Set in stunning Northumberland countryside Close House is a relatively young resort, but with two golf courses and stylish accommodation, it's certainly worth a visit.

Close House, Golf Breaks UK

By Alison Root

Set in stunning Northumberland countryside Close House is a relatively young resort, but with two golf courses and stylish accommodation, it's certainly worth a visit. 

Close House had been on my radar as a place to visit for some time. I’d seen the name on ambassador Lee Westwood’s golf clothing and through the promotion of various events including this year’s PGA Senior’s Championship, so I expected it to be good! Located less than 8 miles from central Newcastle and set in the beautiful Tyne Valley surroundings, Close House is easily accessible. It’s not a million miles away from the south of the country and if, like me, you choose to take the train from London with golf clubs in tow, the journey is hassle-free.

A winding driveway leads to the elegant estate and mansion house that dates back almost 800 years, to the early thirteenth century. I was lucky enough to arrive when the rhododendrons were in full bloom and so my first impression was Augusta of the North, and that was before I had experienced the very slick greens!

In more recent times Close House was owned by Newcastle University and the mansion house was used as a conference centre with classrooms and offices. In 2004 the whole estate was sold to Graham Wylie, a local British businessman and co-founder of The Sage Group, the UK’s largest software business, who then reopened it as a hotel and golf venue in 2005.

Wylie is passionate about horses, hence the name of the two golf courses - the Filly and the Colt - and a massive bronze statue of one of his most successful racehorses, Inglis Drever, occupies the lawn in front of the mansion. The Filly Course with views across the River Tyne Valley was originally built as a 9-hole layout for Newcastle University and extended to 18 holes in the 80s, but when Wylie took over the course was redesigned to bring in a greater element of risk and reward. Naturally this means that golfers have shot options so it’s a really pleasant parkland course to play - easy walking, wide fairways, and compared with the Colt Course, the greens are less treacherous. The Filly’s two loops of nine holes return to the large and ultra-modern No19 clubhouse which, given its size, is unobtrusive and blends remarkably well into the landscape.


It’s incredible to think that the Colt Course is less than five years old, but it has already received numerous plaudits, and this is testament to its quality and design that honours distinguished golf course designer Harry Colt. There are plenty of bunkers shielding the undulating greens and a handful of water hazards that test accuracy. Each hole plays in a different direction from the last and there is a constant change in trajectory - be prepared to climb three steep hills! With such elevation, the views are incredible, especially from the 11th green and the 13th tee. Each hole also engages the natural features of the property and in fact, the world famous Hadrian’s Wall almost abuts the course itself. From one stone wall to the next, the Ha-Ha wall on the right-hand side of the fairway on the 18th hole had the last laugh on me!

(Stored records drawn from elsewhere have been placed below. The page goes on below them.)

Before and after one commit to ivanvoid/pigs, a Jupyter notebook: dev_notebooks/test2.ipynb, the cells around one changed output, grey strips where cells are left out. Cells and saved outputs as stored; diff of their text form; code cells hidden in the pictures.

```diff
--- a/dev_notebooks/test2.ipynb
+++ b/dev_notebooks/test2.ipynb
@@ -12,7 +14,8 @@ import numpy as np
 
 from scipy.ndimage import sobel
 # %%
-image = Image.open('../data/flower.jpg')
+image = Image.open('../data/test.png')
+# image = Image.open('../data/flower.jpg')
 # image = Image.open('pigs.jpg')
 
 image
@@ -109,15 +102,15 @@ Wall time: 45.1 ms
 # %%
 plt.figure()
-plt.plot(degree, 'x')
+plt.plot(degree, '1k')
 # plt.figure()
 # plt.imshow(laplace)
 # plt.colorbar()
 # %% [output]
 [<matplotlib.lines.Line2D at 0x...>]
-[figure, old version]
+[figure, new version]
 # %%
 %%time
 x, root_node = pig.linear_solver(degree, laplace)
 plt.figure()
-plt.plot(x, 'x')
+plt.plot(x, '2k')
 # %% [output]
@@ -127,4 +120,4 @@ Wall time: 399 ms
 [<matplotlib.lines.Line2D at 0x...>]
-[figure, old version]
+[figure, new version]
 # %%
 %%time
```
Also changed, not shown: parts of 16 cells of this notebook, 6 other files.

I have to mention the Colt Course’s halfway house that’s located at the impressive PGA golf academy and floodlit driving range as it’s here you’ll find the largest vending machine you ave ever seen. Apparently it’s the only one in Europe and you can buy virtually anything from food, drink, sunglasses, beauty products and clothing.There’s nothing like a bit of retail therapy to boost your back nine holes!

When it comes to dining, it’s a relaxed affair in the upstairs restaurant at No19 that’s open for breakfast (the John Daly bap comes highly recommended), lunch and dinner, with a menu that features comforting dishes using local produce like sausages and mash, fish and chips or the pie of the day. In warm weather the terrace is the ideal spot to either watch golfers practising their putting or even taking aim at the mini island green across the lake. After an enjoyable round of golf, it was here that I sat and devoured the naughty but nice snack combo including homemade scotch eggs, pork crackling and chips in curry sauce, and decided that I really like the Geordie way - not just the food that had a severe impact on my waistline, but also the service with a smile!

Accommodation is comprised of twelve Courtyard suite-style rooms and four Terrace rooms and these are located just a short stroll from the clubhouse. The name Harry Colt pops up again as each suite is named after one of his golf course designs, like Sunningdale, Wentworth, Royal Porthcawl and Formby. My two-tier ‘Canterbury’ suite was exceptionally spacious and luxuriously decorated with period style furniture and all the mod cons.


This relatively young establishment really is a friendly place with a feel-good atmosphere, and while Close House welcomes golfers of all ages and abilities, I believe the facilities are best suited to couples or a small group. The tranquil setting means that you can get away from it all, but once your batteries are recharged, it’s an ideal base from which to explore the area, and you might even fancy a night on the Toon!

Until 31 March 2016, based on two people sharing, two rounds of golf (Filly and Colt), overnight accommodation and full English breakfast costs £129pp Sunday-Thursday and £149pp Friday-Saturday

To learn more about Close House visit: